Northeast Edition

Gomez, Ahn debate in 34th Congressional District race

EAGLE ROCK — Congressional candidate Robert Lee Ahn criticized his opponent, Assemblyman Jimmy Gomez, for contributions he received from pharmaceutical donors during a debate May 25 between the candidates seeking the 34th Congressional District seat June 6.

In a bitter exchange in an otherwise civil forum held at Occidental College, Ahn cast himself as a candidate outside of traditional party formation, while Gomez said what matters is his record in support of a progressive agenda for all California residents.

The two are competing for the 34th Congressional District seat in a special election June 6.

Ahn accused Gomez of receiving contributions from drug companies between 2013 and 2014, despite the fact Gomez recently co-sponsored legislation to enact a government-run health care program, or a single-payer’s system.

“All my career, I’ve been fighting for the little guy,” Ahn said. “As an attorney, I have the training to fight for health care for all.

“The ultimate goal is to have a single payer’s system, but when you take tens of thousands of dollars from pharma, how can you let go of it?

The Sacramento Bee reported Gomez received $33,850 from the pharmaceutical industry before the vaccine debate to inoculate all school children regardless of their parents’ religious views.
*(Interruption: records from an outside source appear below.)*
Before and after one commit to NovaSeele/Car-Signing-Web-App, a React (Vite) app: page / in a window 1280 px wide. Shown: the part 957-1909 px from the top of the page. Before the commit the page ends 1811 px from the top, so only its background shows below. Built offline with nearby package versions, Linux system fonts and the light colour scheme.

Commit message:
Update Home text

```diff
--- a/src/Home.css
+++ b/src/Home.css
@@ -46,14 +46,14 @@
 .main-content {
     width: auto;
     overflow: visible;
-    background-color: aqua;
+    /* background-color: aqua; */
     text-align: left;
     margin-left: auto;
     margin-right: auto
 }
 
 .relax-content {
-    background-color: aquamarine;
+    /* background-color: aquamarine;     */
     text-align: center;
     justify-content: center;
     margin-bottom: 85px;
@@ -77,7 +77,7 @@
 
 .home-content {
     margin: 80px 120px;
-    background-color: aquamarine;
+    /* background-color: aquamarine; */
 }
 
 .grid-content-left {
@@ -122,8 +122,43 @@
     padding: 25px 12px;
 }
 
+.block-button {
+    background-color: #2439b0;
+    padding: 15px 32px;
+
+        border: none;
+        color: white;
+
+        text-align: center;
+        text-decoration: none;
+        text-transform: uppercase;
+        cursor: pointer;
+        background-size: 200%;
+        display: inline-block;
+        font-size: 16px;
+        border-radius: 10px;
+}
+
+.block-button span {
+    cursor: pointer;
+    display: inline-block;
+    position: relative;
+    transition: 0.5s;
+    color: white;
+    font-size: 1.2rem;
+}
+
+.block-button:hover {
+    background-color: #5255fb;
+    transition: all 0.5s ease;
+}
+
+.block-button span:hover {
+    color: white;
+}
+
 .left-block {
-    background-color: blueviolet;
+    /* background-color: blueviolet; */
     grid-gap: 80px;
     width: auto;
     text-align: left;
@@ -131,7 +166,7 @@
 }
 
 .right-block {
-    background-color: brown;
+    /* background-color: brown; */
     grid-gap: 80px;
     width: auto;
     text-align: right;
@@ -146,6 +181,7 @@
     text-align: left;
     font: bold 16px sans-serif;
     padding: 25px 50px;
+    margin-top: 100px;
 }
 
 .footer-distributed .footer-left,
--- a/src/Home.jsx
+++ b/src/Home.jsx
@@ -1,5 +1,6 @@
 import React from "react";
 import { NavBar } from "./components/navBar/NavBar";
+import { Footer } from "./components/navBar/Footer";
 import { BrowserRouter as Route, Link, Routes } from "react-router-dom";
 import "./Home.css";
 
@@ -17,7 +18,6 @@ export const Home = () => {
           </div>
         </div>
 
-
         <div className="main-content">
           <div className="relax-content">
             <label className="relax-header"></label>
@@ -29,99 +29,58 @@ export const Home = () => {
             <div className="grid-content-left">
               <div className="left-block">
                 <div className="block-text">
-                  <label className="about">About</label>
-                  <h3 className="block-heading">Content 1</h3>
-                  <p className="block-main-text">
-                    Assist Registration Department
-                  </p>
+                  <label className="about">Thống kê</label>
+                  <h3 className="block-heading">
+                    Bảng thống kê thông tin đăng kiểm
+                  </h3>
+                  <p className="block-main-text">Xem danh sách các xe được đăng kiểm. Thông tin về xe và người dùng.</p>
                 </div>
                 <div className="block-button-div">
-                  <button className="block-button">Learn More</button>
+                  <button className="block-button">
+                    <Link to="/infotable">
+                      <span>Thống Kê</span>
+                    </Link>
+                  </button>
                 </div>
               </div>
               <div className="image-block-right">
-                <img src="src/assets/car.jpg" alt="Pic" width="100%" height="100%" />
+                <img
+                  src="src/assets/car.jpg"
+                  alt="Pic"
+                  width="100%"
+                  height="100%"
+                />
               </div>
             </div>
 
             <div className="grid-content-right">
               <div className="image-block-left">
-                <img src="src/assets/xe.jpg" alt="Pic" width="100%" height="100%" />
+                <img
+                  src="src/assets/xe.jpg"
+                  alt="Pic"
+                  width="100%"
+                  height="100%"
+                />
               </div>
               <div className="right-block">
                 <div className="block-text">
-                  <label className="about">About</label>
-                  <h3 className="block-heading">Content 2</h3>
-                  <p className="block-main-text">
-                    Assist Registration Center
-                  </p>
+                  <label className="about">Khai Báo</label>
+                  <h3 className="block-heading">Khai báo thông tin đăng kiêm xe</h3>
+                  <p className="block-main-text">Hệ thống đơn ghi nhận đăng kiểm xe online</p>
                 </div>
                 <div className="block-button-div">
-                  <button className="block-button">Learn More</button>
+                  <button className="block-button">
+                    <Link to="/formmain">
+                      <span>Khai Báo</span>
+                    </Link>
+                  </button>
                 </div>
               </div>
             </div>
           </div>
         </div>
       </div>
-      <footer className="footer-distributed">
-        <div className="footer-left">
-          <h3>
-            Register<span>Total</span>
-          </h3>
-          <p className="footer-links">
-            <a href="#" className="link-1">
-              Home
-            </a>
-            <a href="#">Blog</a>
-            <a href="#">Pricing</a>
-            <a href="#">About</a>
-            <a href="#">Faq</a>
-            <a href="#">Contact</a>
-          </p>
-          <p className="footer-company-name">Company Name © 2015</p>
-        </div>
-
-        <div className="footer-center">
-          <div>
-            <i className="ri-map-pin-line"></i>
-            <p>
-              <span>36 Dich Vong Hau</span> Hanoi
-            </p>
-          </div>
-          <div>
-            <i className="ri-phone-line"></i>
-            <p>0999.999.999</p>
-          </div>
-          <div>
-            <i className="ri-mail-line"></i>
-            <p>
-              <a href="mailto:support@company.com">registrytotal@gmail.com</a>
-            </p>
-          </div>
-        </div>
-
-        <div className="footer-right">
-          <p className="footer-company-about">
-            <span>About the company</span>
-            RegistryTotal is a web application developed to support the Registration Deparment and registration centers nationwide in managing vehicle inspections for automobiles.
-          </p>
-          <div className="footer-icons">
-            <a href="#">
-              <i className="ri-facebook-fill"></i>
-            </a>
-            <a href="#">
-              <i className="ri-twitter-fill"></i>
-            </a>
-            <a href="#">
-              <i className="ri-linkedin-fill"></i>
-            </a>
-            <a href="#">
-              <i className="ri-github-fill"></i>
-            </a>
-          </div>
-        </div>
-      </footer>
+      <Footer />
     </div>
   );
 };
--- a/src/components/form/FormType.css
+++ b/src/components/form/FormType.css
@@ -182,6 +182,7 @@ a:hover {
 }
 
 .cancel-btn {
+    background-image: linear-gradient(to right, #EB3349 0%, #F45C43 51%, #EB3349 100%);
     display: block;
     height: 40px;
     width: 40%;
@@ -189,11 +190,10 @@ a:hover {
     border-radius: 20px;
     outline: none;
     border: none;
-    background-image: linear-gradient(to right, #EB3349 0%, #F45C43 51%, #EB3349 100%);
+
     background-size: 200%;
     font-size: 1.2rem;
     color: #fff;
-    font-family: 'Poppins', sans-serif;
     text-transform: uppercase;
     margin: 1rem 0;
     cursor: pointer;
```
Gomez, who was elected to the Assembly in 2012 and was re-elected in 2016, also received contributions from the agribusiness Monsanto and banks.

Gomez called his opponent’s arguments “void of reality,” and emphasized labor groups such as the California Nurses Association have embraced his candidacy to fill the congressional seat vacated by the appointment of Xavier Becerra to replace U.S. Sen. Kamala Harris as California attorney general.

“I’m not afraid to stick up for the little guys,” Gomez said. “I’ll continue the fight to have affordable and continuous health care for all.”

Ahn criticized the influence the drug companies had in Sacramento, and said a single payer’s health care program cannot operate until the pharmaceutical companies are thrown out of politics.

During the 90-minute debate, the candidates talked about improving income levels of the district’s residents, how to solve the housing crisis, street disrepair and maintenance, and the possibility of making community college free across the nation.

About 300 people attended the forum.

Ahn indicated he backs a measure to make two-year public colleges free, and proposed to increase budgets for public education, instead of slashing them, as outlined by President Donald Trump last week.

Gomez said he would target programs to streamline resources for poor and first-generation college students, and overhaul student-work programs, or Pell Grants to invest resources for crucial needs.

“I’ve seen students who receive $2,000 or $3,000 dollars, and don’t know how to handle that,” he said.

Ahn and Gomez criticized current Secretary of Education Betsy De Vos for lax regulations on private charter schools and agreed her lack of oversight on voucher-supported education is troubling.

Ahn, a former member of the Los Angeles Planning Commission, said he supervised the creation of 10,000 new housing units and pledged to work with public and private developers to increase the supply of affordable homes in the district.

Gomez pounced on that statement, saying a backlog of 30,000 applications for low-rent apartments, or Section 8 housing, inhibits residents from improving their quality of life and stated he will line up more housing for them across the state.

“Your numbers sound good, but we need much more housing than that,” Gomez said.

The candidates said the country is at risk of losing many of the freedoms guaranteed in the Constitution and vowed to fight President Trump against attempts to curtail political speech. Both said Trump has tendencies of being a racist.

“As a party, we need to take the fight to Washington,” Ahn said. “This administration is out of control and we need to fight them back. I believe in personal liberty. I believe in a woman’s right to choose. This is a land of freedom for all individuals that is what makes this country great. We have to weigh clear and present danger in our society.”

Gomez said Trump is the most controversial figure in the history of American politics, declared himself part of the resistance and promised to battle Trump’s anti-immigration agenda and the executive order targeting peaceful Muslims who want to visit the country.

He introduced an Assembly bill that calls Trump’s measures “racist and xenophobic,” and backed legislation to treat immigrants who live and work in this country with or without legal documents with respect.

“His policies need to be taken back,” Gomez said.

Chris Ramirez, a student and part-time security worker, attended the debate to hear the candidates’ stance against Trump, and to see who has the best platform to help Democrats win back the House of Representatives in 2018.

“Either candidate will represent us greatly in Washington,” Ramirez said. “Tonight they gave us a sense where we disagree with Trump on immigration and health care.

“Both come from immigrant families,” Ramirez said. “We need a discourse of tolerance and a huge change in conversation.”